The Michelin Guide is a red book that millions of chefs from all around the world dream of being listed in. The term “Michelin Star” is associated with unusual masterpieces on plates, incredibly high bills, and reservations you have to wait several months to get. Going to a restaurant mentioned in the Michelin Guide is probably a thing that happens to an ordinary person only once in their lives, and it’s impossible to forget this event.

smartzune.com  is really curious to know what makes people spend 10-20 times more than usual and wants to tell you what chefs are ready to do to get these precious stars.

What is the Michelin Guide?

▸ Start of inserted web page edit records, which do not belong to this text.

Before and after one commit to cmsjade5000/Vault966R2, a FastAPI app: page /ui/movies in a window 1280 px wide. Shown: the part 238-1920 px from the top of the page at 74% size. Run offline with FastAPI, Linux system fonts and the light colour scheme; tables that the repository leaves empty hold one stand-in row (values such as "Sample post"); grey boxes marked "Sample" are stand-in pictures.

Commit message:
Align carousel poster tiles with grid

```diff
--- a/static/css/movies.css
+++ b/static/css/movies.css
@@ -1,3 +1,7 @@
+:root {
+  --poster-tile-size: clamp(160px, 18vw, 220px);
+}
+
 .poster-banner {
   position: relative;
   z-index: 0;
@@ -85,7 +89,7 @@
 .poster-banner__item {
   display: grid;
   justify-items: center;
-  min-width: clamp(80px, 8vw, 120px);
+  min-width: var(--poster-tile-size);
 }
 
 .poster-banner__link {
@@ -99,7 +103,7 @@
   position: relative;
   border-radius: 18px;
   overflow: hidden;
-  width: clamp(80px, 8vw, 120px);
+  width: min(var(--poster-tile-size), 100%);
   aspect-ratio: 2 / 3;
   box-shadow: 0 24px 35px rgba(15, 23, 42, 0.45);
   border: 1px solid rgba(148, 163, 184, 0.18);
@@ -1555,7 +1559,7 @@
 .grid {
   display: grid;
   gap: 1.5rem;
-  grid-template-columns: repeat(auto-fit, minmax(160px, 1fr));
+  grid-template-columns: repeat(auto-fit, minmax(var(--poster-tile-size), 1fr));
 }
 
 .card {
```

  • The Michelin Guide has been published by the company that produces tires, with the same name, since 1900. It used to be a guide for motorists in France and was given for free together with a tire purchase. The restaurant section appeared in 1926 and turned out to be really popular. Later, the Michelin brothers had to hire a team of inspectors to visit and review restaurants and publish their guides for other countries.
  • In 1922, the brothers started selling the guide for $2 after André Michelin, while visiting a tire merchant, noticed copies of the guide being used to prop up a workbench. They removed all the advertisements, and even today there are still no ads.
  • In the guide, there are several designations: “Comfortable restaurant.” “Magnificent view,” and so on. But readers are mostly interested in stars. One star indicates that a restaurant is really good in its category. 2 stars mean that a restaurant has excellent cuisine and it’s worth of changing your route. 3 stars indicate that a restaurant is worth a special journey to try its exceptional cuisine.
  • Michelin stars are given for the quality of food only. Things like elegant decor, service, atmosphere, and the location of a restaurant are never taken into account. To assess these features, there is a “fork and spoon” designation. The more forks and spoons a restaurant has, the better, especially if they’re red.
  • Restaurants aren’t allowed to use the information about their stars for commercial purposes. Michelin recommends that mentioning a restaurant in the guide is a great ad in and of itself. Those who break the rule could be excluded from the list.
  • One of the most common claims about the guide is that it prefers French chefs and French cuisine. Many times, they’ve been blamed for being biased against beginners and favoring their old friends such as Paul Bocuse. Though the guide denies any of these accusations.